[Version difference data]
Content starts

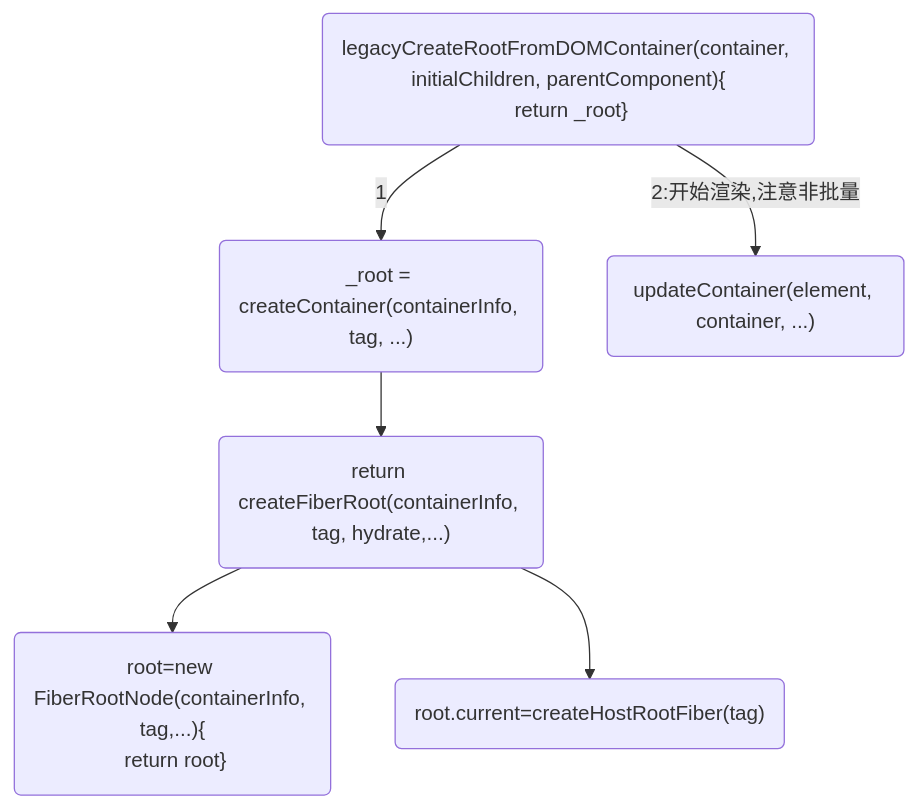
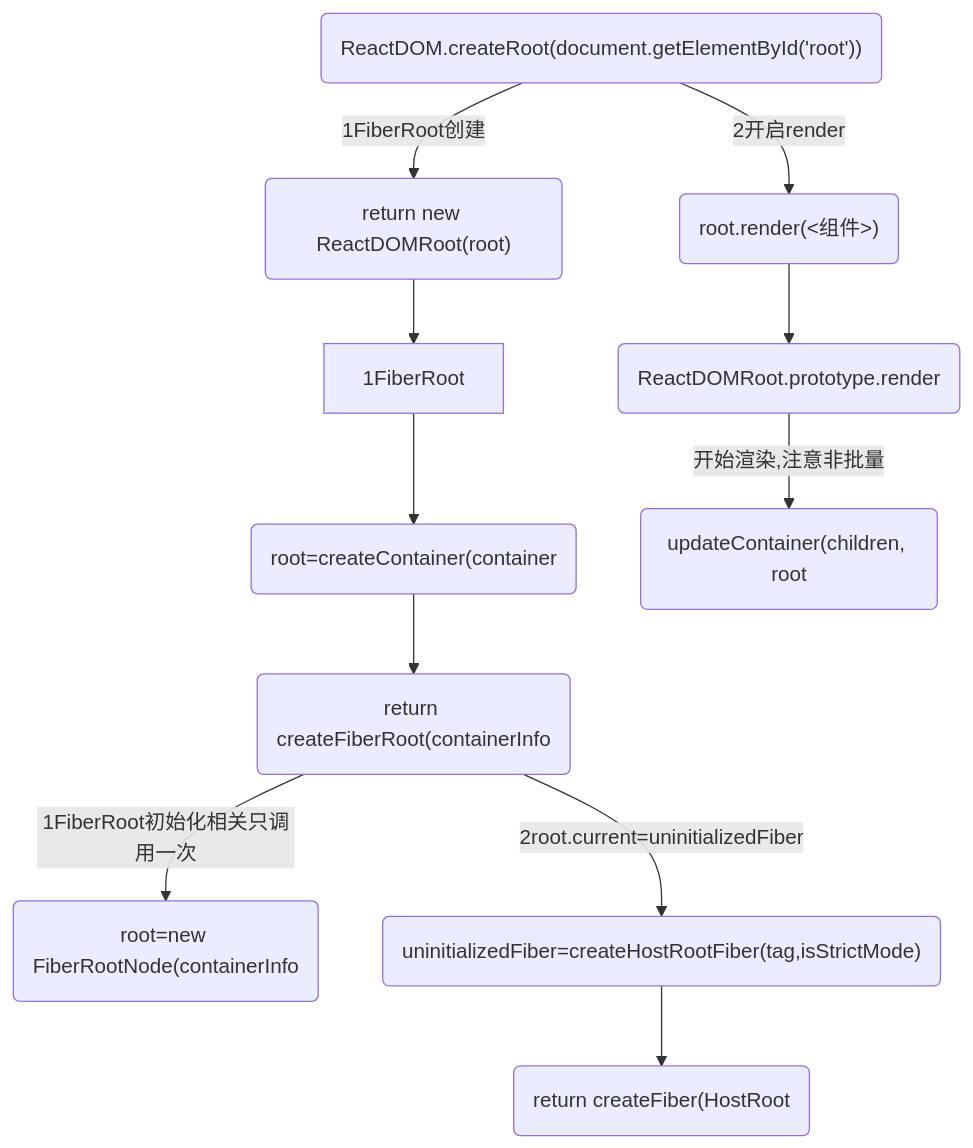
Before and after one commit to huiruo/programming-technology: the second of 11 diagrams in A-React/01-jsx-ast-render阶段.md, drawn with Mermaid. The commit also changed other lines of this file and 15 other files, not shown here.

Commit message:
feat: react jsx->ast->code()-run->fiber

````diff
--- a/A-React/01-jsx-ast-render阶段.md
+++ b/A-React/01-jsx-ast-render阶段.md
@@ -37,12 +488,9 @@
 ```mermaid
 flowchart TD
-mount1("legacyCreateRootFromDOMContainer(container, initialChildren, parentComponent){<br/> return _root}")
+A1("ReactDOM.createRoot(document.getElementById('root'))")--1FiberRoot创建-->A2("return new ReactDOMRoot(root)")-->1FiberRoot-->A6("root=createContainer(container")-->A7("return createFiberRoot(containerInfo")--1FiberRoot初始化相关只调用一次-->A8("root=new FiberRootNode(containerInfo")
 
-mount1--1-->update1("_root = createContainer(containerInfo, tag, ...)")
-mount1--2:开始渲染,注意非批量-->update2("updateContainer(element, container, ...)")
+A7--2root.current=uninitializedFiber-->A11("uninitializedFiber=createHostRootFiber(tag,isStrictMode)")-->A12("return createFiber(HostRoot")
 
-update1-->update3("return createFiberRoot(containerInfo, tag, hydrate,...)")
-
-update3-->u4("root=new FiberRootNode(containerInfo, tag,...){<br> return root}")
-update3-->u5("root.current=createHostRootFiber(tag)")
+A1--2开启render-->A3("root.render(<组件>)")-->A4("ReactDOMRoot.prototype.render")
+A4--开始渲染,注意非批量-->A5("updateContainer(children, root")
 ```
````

Content ends

→ **Assigned task**:
Nothing but an exact repeat of the records, pictures excluded, belongs in the answer.

→ **Answer space**:
Before and after one commit to huiruo/programming-technology: the second of 11 diagrams in A-React/01-jsx-ast-render阶段.md, drawn with Mermaid. The commit also changed other lines of this file and 15 other files, not shown here.

Commit message:
feat: react jsx->ast->code()-run->fiber

````diff
--- a/A-React/01-jsx-ast-render阶段.md
+++ b/A-React/01-jsx-ast-render阶段.md
@@ -37,12 +488,9 @@
 ```mermaid
 flowchart TD
-mount1("legacyCreateRootFromDOMContainer(container, initialChildren, parentComponent){<br/> return _root}")
+A1("ReactDOM.createRoot(document.getElementById('root'))")--1FiberRoot创建-->A2("return new ReactDOMRoot(root)")-->1FiberRoot-->A6("root=createContainer(container")-->A7("return createFiberRoot(containerInfo")--1FiberRoot初始化相关只调用一次-->A8("root=new FiberRootNode(containerInfo")
 
-mount1--1-->update1("_root = createContainer(containerInfo, tag, ...)")
-mount1--2:开始渲染,注意非批量-->update2("updateContainer(element, container, ...)")
+A7--2root.current=uninitializedFiber-->A11("uninitializedFiber=createHostRootFiber(tag,isStrictMode)")-->A12("return createFiber(HostRoot")
 
-update1-->update3("return createFiberRoot(containerInfo, tag, hydrate,...)")
-
-update3-->u4("root=new FiberRootNode(containerInfo, tag,...){<br> return root}")
-update3-->u5("root.current=createHostRootFiber(tag)")
+A1--2开启render-->A3("root.render(<组件>)")-->A4("ReactDOMRoot.prototype.render")
+A4--开始渲染,注意非批量-->A5("updateContainer(children, root")
 ```
````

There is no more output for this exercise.